(Eli Marrero, contemplating a trip the Star’s offices after the game)
A friend walked up a couple of hours before Monday’s game and asked, œHow do you beat a Kansas City Royals player in a fight?
His answer: Give him a bat.
The season is only 13 games old, but already there are impossibly lousy numbers to admire, like this one: The Royals have scored fewer runs in the last week (12) than the New York Yankees scored in the second inning on Monday (13).
Or how about this one: On this home stand so far, Royals opposing starting pitchers are 6-0 with a 1.95 ERA. In other words, the Royals have turned a collection of pitchers that includes Cliff Lee, Mike Maroth, Aaron Sele and Ryan Franklin into one big Bob Gibson.
Here’s another statistic: The Royals’ designated hitters are hitting .188.
That one is worth looking at again. The Royals would be better off having Mario Mendoza as their designated hitter. Seriously, at some point you have to ask: Why even have a designated hitter? Just go ahead and send the pitcher up there. Maybe the Royals could start an American League trend.
It’s bad. Really bad. Remember when you were in Little League, the coach would always put the best hitter in the cleanup spot? The Royals’ cleanup hitters this year have been: Emil Brown, Matt Stairs, Calvin Pickering and Eli Marrero. Not a single one of those guys was an everyday player last year. Two were in the minor leagues.
The cleanup quartet is hitting a cool .189 this year.
That is better than the designated hitters, however.

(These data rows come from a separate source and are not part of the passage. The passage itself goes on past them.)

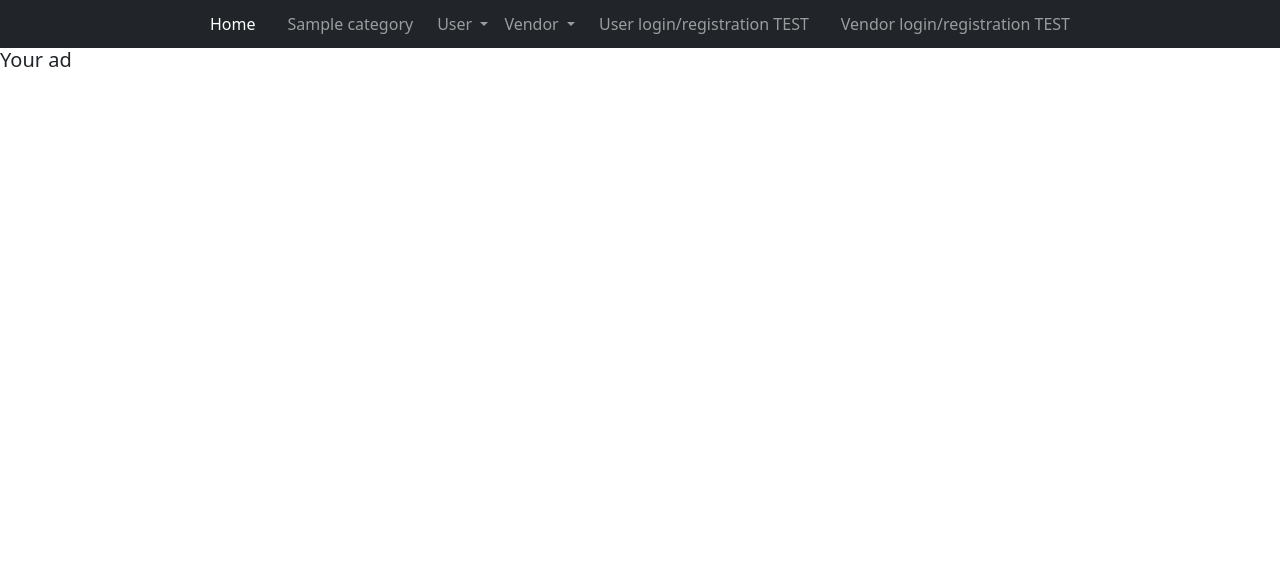
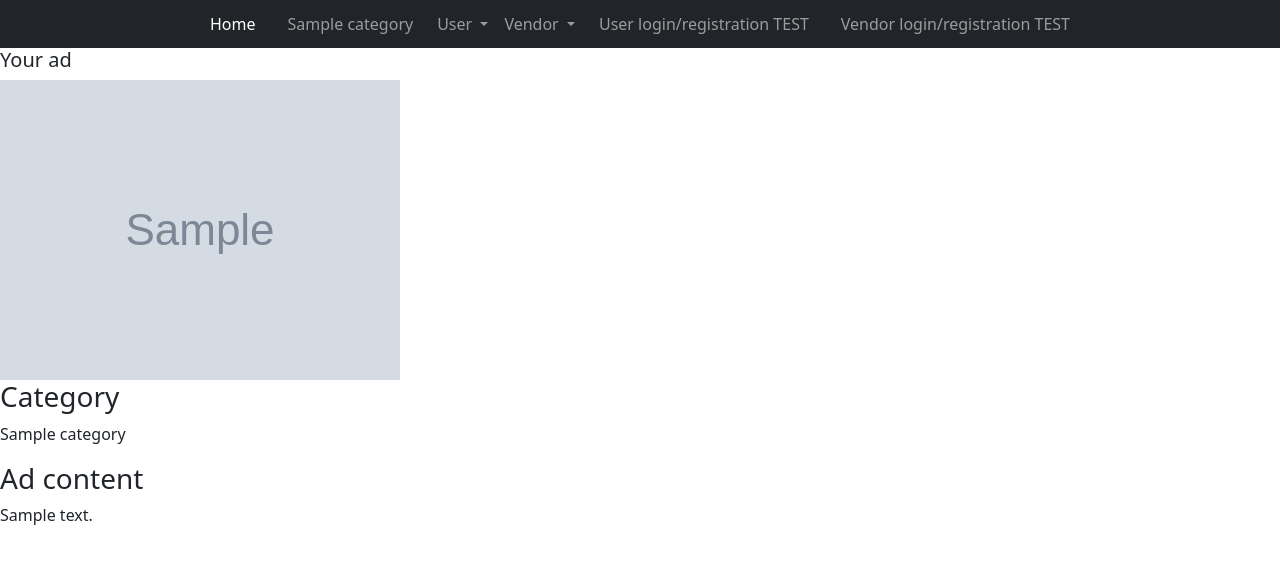
Before and after one commit to rpashayev/wedding_vendors_project, a Flask app: template flask_app/templates/test_view_ad.html in a window 1280 px wide. Shown: the top 564 px of the page. Run offline with Flask 3, Linux system fonts and the light colour scheme; the template is opened without the code that fills it: most values are stand-ins (such as "Sample title", 1, 10 or a date in 2020); grey boxes marked "Sample" are stand-in pictures.

Commit message:
test ad view page

```diff
--- a/flask_app/templates/test_view_ad.html
+++ b/flask_app/templates/test_view_ad.html
@@ -74,7 +74,12 @@
                 {% endif %}
             {% endwith %}
 
+            <img src="{{ ad.image.image_path }}" alt="ad image">
+            <h3>Category</h3>
+            <p>{{ ad.category.category }}</p>
 
+            <h3>Ad content</h3>
+            <p>{{ ad.ad_content }}</p>
 
         </div>
     </div>
```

It’s bad. Really bad. Monday, Cleveland starter Cliff Lee had the flu. Apparently, he had it bad. And Lee had not pitched all that well the last year even when he was able to keep down his lunch. You might remember that Lee was something of a phenomenon early last year ” he was 9-1 at the All-Star game.
After the All-Star Game though, he had a 7.91 ERA. This year, he picked right up and an 8.10 ERA coming into this game.
So what happened? On Monday, he was Tom Glavine and Sandy Koufax mixed together. He gave up two hits in seven innings, both of those ground balls that got through. He did not allow a Royals runner past second base, and the three times that the Royals did get a runner to second base, he clamped down, forced weak pop-ups, struck out Angel Berroa and Mike Sweeney, dominated.
He utterly overmatched the Royals even though he probably needed an IV in the dugout. After he finished the seventh ” a nice, easy inning that finished with a strikeout of Emil Brown ” Lee went into the runway and threw up.
That’s when Cleveland manager Eric Wedge knew to take him out.
Against the Royals, you don’t keep a pitch count. You keep a vomit count.
The Royals are struggling against the Indians today at what looks to be an empty Kaufman Stadium, 3 hits and an RBI for Mike Sweeny and a couple of hits for recent call-up Joe McEwing. Cleveland’s Aaron Boone is 2 for 5 raising his average to a sparkling .146.
(UPDATE: A walk-off HR for KC’s Alberto Castillo down the left field line gives the Royals a 6-5 win, improving their record to 5-10. I can’t confirm that Mr. Posnanski was already hailing a cab by the time Castillo had rounded first.)